The Glass-Steagall Act, officially known as the Banking Act of 1933, was a piece of legislation passed in the United States in response to the banking crises during the Great Depression. The act aimed to restore public confidence in the banking system and regulate the financial industry. It primarily sought to separate commercial banking from investment banking activities and establish the Federal Deposit Insurance Corporation (FDIC).

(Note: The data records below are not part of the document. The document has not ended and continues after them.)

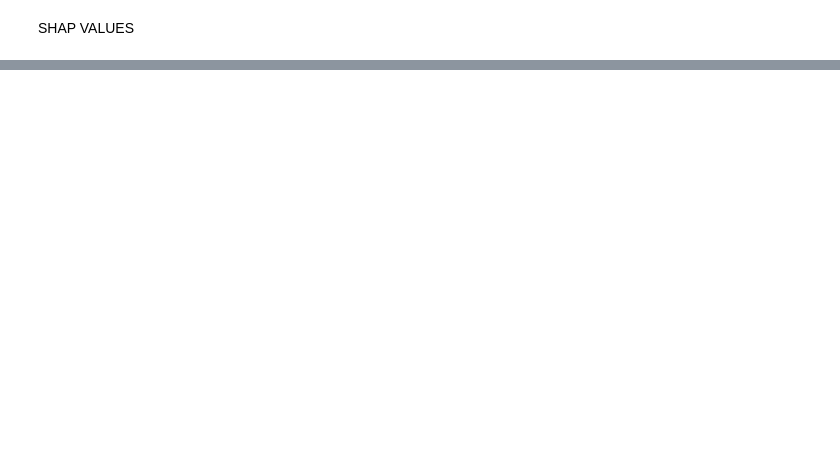
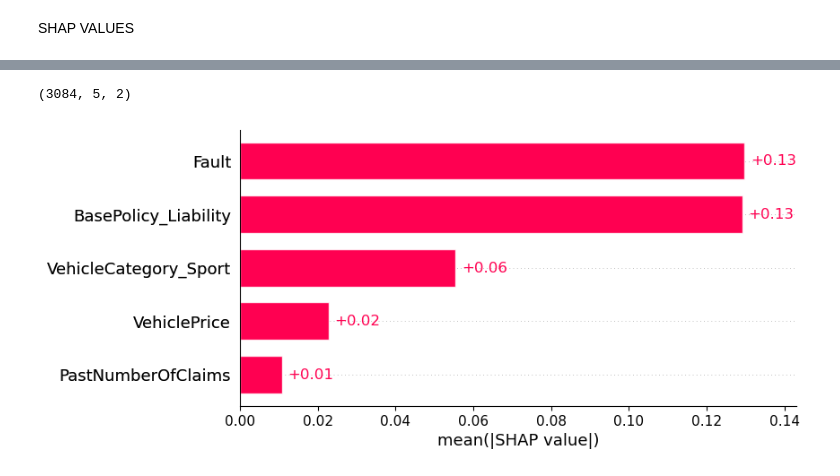
Before and after one commit to yoanl13/End-to-end-final-project-DSML, a Jupyter notebook: 1_DataScience_FinalProject_FraudDetection.ipynb, the cells around one changed output, grey strips where cells are left out. Cells and saved outputs as stored; diff of their text form; code cells hidden in the pictures; blank space fills up the shorter version.

```diff
--- a/1_DataScience_FinalProject_FraudDetection.ipynb
+++ b/1_DataScience_FinalProject_FraudDetection.ipynb
@@ -2023,0 +2134,14 @@ SHAP VALUES
+# %%
+explainer = shap.TreeExplainer(best_rf)
+
+shap_values = explainer(X_test_top5)
+# %%
+print(shap_values.values.shape)
+# %% [output]
+(3084, 5, 2)
+# %%
+shap_fraud = shap_values[:, :, 1]
+# %%
+shap.plots.bar(shap_fraud, max_display=10)
+# %% [output]
+[figure, added]
```
Also changed, not shown: parts of 23 cells of this notebook.
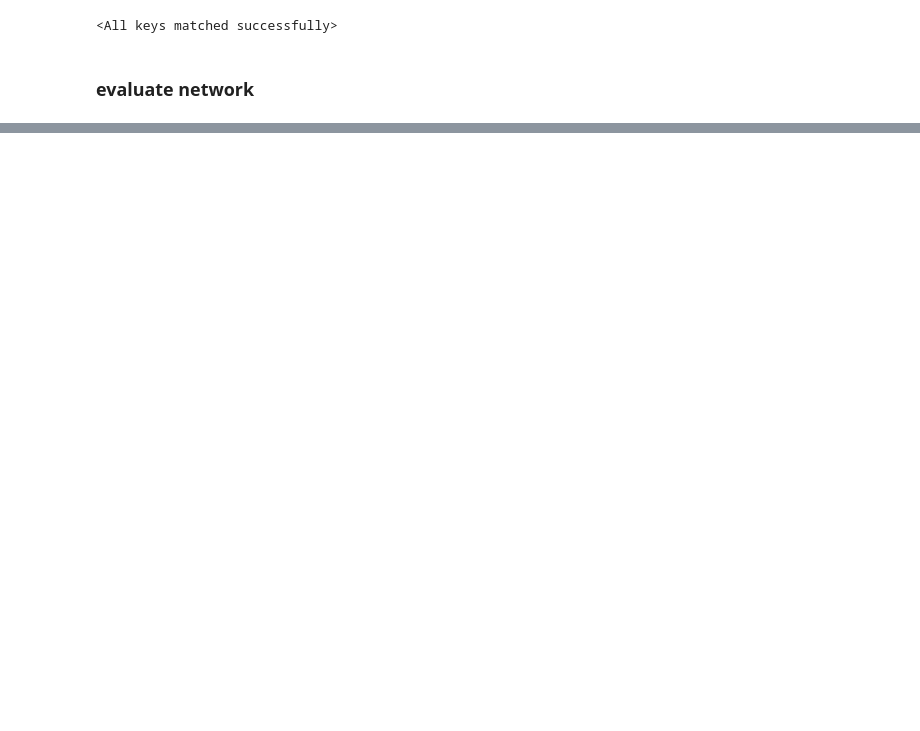
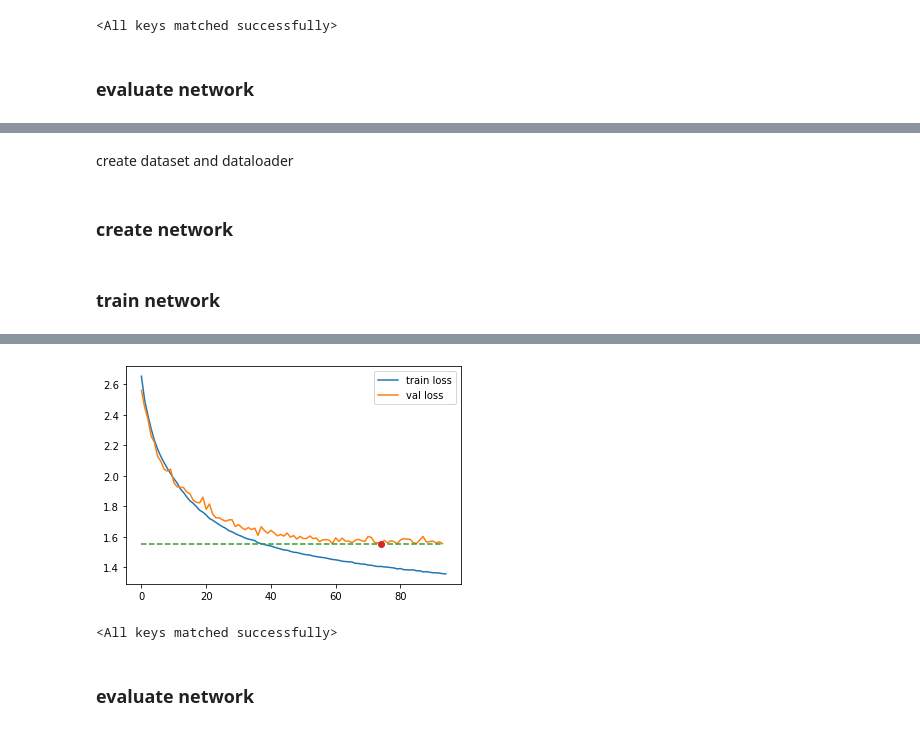
Before and after one commit to gourarushi/Character-Trajectory, a Jupyter notebook: project/CharacterTrajectories_Patches.ipynb, the cells around one changed output, grey strips where cells are left out. Saved outputs shown, nothing was run; the diff lists cells and outputs as text; code cells hidden in the pictures; blank space fills up the shorter version.

```diff
--- a/project/CharacterTrajectories_Patches.ipynb
+++ b/project/CharacterTrajectories_Patches.ipynb
@@ -488,0 +475,3 @@ weighted avg     0.9618    0.9608    0.9606       715
+# %%
+fused_train_inputs = fuse(latentPatch_train_inputs, clustFitPatch_train_inputs)
+fused_test_inputs = fuse(latentPatch_test_inputs, clustFitPatch_test_inputs)
@@ -488,0 +488,49 @@ weighted avg     0.9618    0.9608    0.9606       715
+# %%
+class Net(nn.Module):
+    def __init__(self):
+        super(Net, self).__init__()
+        # 1 input channels, 6 output channels, row convolution kernel of size 3
+        self.conv1 = nn.Conv1d(1, 8, 3)
+        self.conv2 = nn.Conv1d(8, 16, 3)
+        self.conv3 = nn.Conv1d(16, 32, 3)
+        # an affine operation: y = Wx + b
+        self.fc1 = nn.Linear(3028, 20)
+
+    def forward(self, x):
+        x1 = x[:,:,:768]
+        x2 = x[:,:,-20:]
+        # output given by : math.floor((inp-(k-1)-1)/s+1)
+        x = F.max_pool1d(F.relu(self.conv1(x1)), 2)
+        x = F.max_pool1d(F.relu(self.conv2(x)), 2)
+        x = F.max_pool1d(F.relu(self.conv3(x)), 2)
+        x = x.view(-1, self.num_flat_features(x))
+        x2 = x2.view(-1, self.num_flat_features(x2))
+        x = torch.cat((x,x2),dim=1)
+        x = self.fc1(x)
+        return x
+
+    def num_flat_features(self, x):
+        size = x.size()[1:]  # all dimensions except the batch dimension
+        num_features = 1
+        for s in size:
+            num_features *= s
+        return num_features
+# %% [markdown]
+create dataset and dataloader
+# %%
+train_loader, val_loader, test_loader = data_f.createLoaders( fused_train_inputs, patch_train_labels,
+                                                              fused_test_inputs, patch_test_labels,
+                                                              batch_size=32)
+# %% [markdown]
+### create network
+# %%
+net4 = Net().to(device)
+
+optimizer = optim.SGD(net4.parameters(), lr=0.001, momentum=0.9)
+# %% [markdown]
+### train network
+# %%
+best_params = network_f.trainNet(net4,criterion,optimizer, scheduler,
+                                  train_loader, val_loader,
+                                  epochs=150, earlyStopping=20)
+# %% [output]
@@ -488,0 +544,7 @@ weighted avg     0.9618    0.9608    0.9606       715
+[figure, added]
+# %%
+net4.load_state_dict(best_params)
+# %% [output]
+<All keys matched successfully>
+# %% [markdown]
+### evaluate network
```
Also changed, not shown: parts of 20 cells of this notebook.
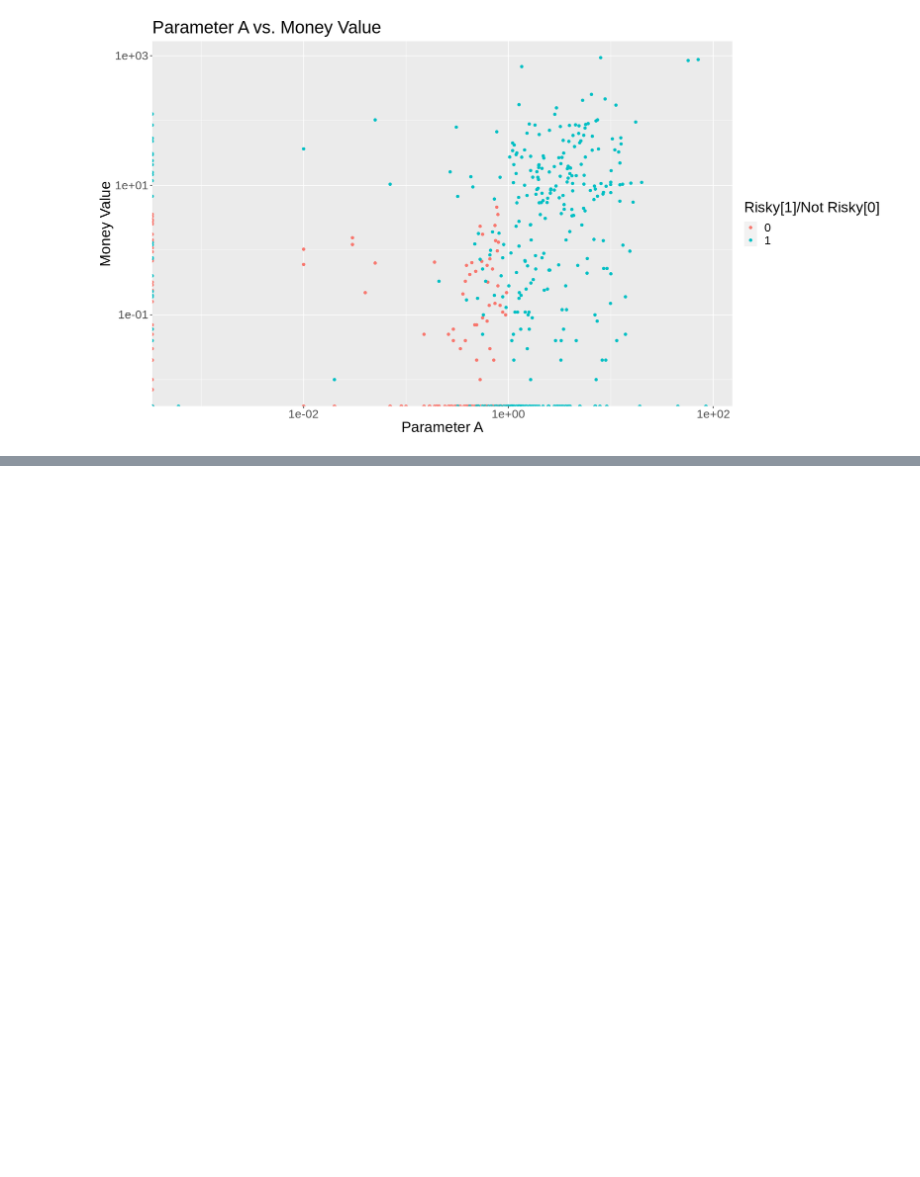
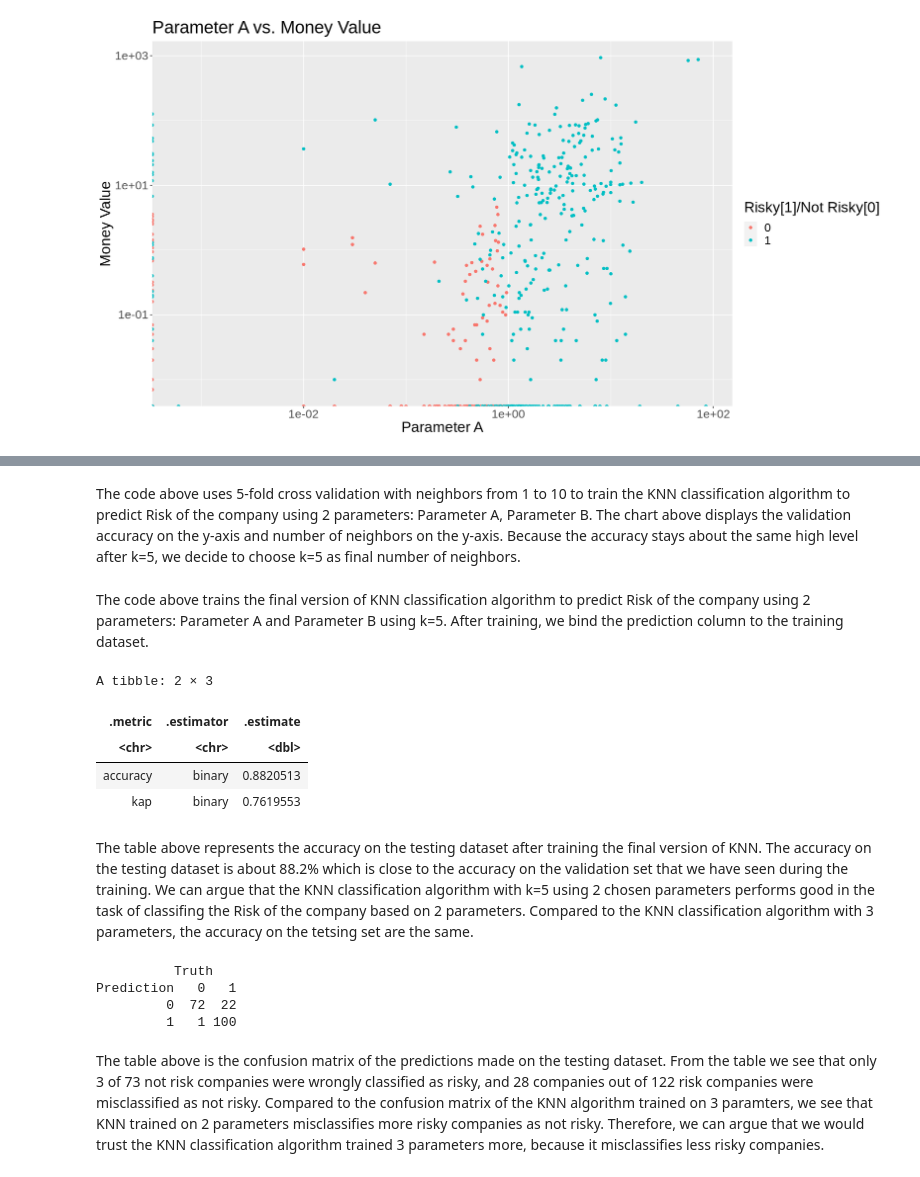
Before and after one commit to artempazych/DSCI-100-group-project, a Jupyter notebook: DSCI100_methods.ipynb, the cells around one changed output, grey strips where cells are left out. Saved outputs shown, nothing was run; the diff lists cells and outputs as text; code cells hidden in the pictures; blank space fills up the shorter version.

```diff
--- a/DSCI100_methods.ipynb
+++ b/DSCI100_methods.ipynb
@@ -211,0 +250,44 @@ Prediction   0   1
+# %% [markdown]
+The code above uses 5-fold cross validation with neighbors from 1 to 10 to train the KNN classification algorithm to predict Risk of the company using 2 parameters: Parameter A, Parameter B. The chart above displays the validation accuracy on the y-axis and number of neighbors on the y-axis. Because the accuracy stays about the same high level after k=5, we decide to choose k=5 as final number of neighbors.
+# %%
+k_final <- 5
+
+knn_spec <- nearest_neighbor(weight_func="rectangular", neighbors=k_final) |>
+            set_engine("kknn") |>
+            set_mode("classification")
+
+trial_fit <- workflow() |>
+              add_recipe(trial_recipe) |>
+              add_model(knn_spec) |>
+              fit(data = trial_train)
+
+trial_predictions <- predict(trial_fit , trial_test) |>
+      bind_cols(trial_test)
+
+# trial_predictions
+# %% [markdown]
+The code above trains the final version of KNN classification algorithm to predict Risk of the company using 2 parameters: Parameter A and Parameter B using k=5. After training, we bind the prediction column to the training dataset.
+# %%
+trial_prediction_accuracy <- trial_predictions |>
+                            metrics(truth = Risk, estimate = .pred_class)
+trial_prediction_accuracy
+# %% [output]
+A tibble: 2 × 3
+| .metric | .estimator | .estimate |
+| <chr> | <chr> | <dbl> |
+| accuracy | binary | 0.8820513 |
+| kap | binary | 0.7619553 |
+# %% [markdown]
+The table above represents the accuracy on the testing dataset after training the final version of KNN. The accuracy on the testing dataset is about 88.2% which is close to the accuracy on the validation set that we have seen during the training. We can argue that the KNN classification algorithm with k=5 using 2 chosen parameters performs good in the task of classifing the Risk of the company based on 2 parameters. Compared to the KNN classification algorithm with 3 parameters, the accuracy on the tetsing set are the same.
+# %%
+trial_prediction_conf_mat <- trial_predictions |>
+                             conf_mat(truth = Risk, estimate = .pred_class)
+
+trial_prediction_conf_mat
+# %% [output]
+          Truth
+Prediction   0   1
+         0  72  22
+         1   1 100
+# %% [markdown]
+The table above is the confusion matrix of the predictions made on the testing dataset. From the table we see that only 3 of 73 not risk companies were wrongly classified as risky, and 28 companies out of 122 risk companies were misclassified as not risky. Compared to the confusion matrix of the KNN algorithm trained on 3 paramters, we see that KNN trained on 2 parameters misclassifies more risky companies as not risky. Therefore, we can argue that we would trust the KNN classification algorithm trained 3 parameters more, because it misclassifies less risky companies.
```
Also changed, not shown: parts of 20 cells of this notebook.
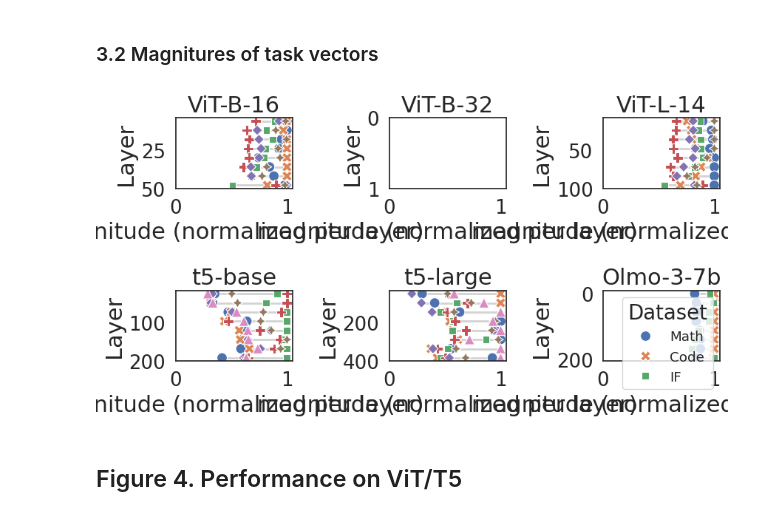
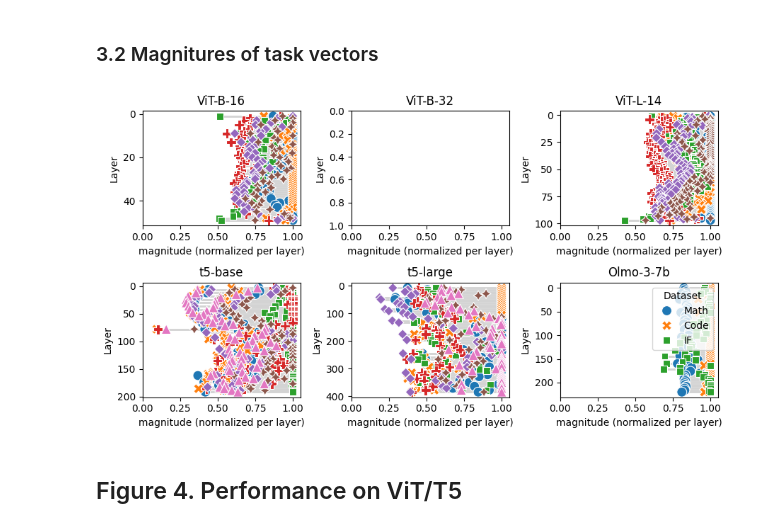
Before and after one commit to marawangamal/actmat, a Jupyter notebook: scripts/analysis.ipynb, the cells around one changed output. Drawn from its saved outputs; the diff is of its cells as text; code cells hidden in the pictures.

```diff
--- a/scripts/analysis.ipynb
+++ b/scripts/analysis.ipynb
@@ -175,7 +181,7 @@ import matplotlib.pyplot as plt
 df = pd.read_csv("../artifacts/csvs/magnitudes.csv")
 
 models = ["ViT-B-16", "ViT-B-32", "ViT-L-14", "t5-base", "t5-large", "Olmo-3-7b"]
-n_layers = 8
+n_layers = 50
 
 fig, axes = plt.subplots(2, 3, figsize=(9, 5))
 axes = axes.flatten()
@@ -202,34 +208,34 @@ for ax, model in zip(axes, models):
     ax.hlines(
         y=spans["layer_idx"],
         xmin=spans["min"],
         xmax=spans["max"],
         color="lightgray",
         linewidth=2,
         zorder=1,
     )
     sns.scatterplot(
         sub,
         x="magnitude",
         y="layer_idx",
         hue="dataset",
         style="dataset",
         s=100,
         zorder=2,
         ax=ax,
         legend=(ax is axes[-1]),
     )
     ax.set_xlim(0.0, 1.05)  # normalized, so cap just above 1
     ax.set_xlabel("magnitude (normalized per layer)")
     ax.set_ylabel("Layer")
     ax.set_title(model)
     ax.invert_yaxis()
 
 axes[-1].legend(title="Dataset", loc="upper right")
 
 plt.tight_layout()
 plt.show()
 # %% [output]
-[figure, old version]
+[figure, new version]
 # %% [markdown]
 ## Figure 4. Performance on ViT/T5
 # %%
```
Also changed, not shown: parts of 1 cell of this notebook, 50 other files.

In summary, the Glass-Steagall Act was a pivotal piece of legislation passed in the United States in 1933 in response to the banking crises during the Great Depression. The act sought to separate commercial and investment banking activities and establish the FDIC to insure individual bank accounts. Although the act successfully stabilized the US banking system for several decades, some of its key provisions were eventually repealed, leading to debates about the need for stricter banking regulations in the 21st century.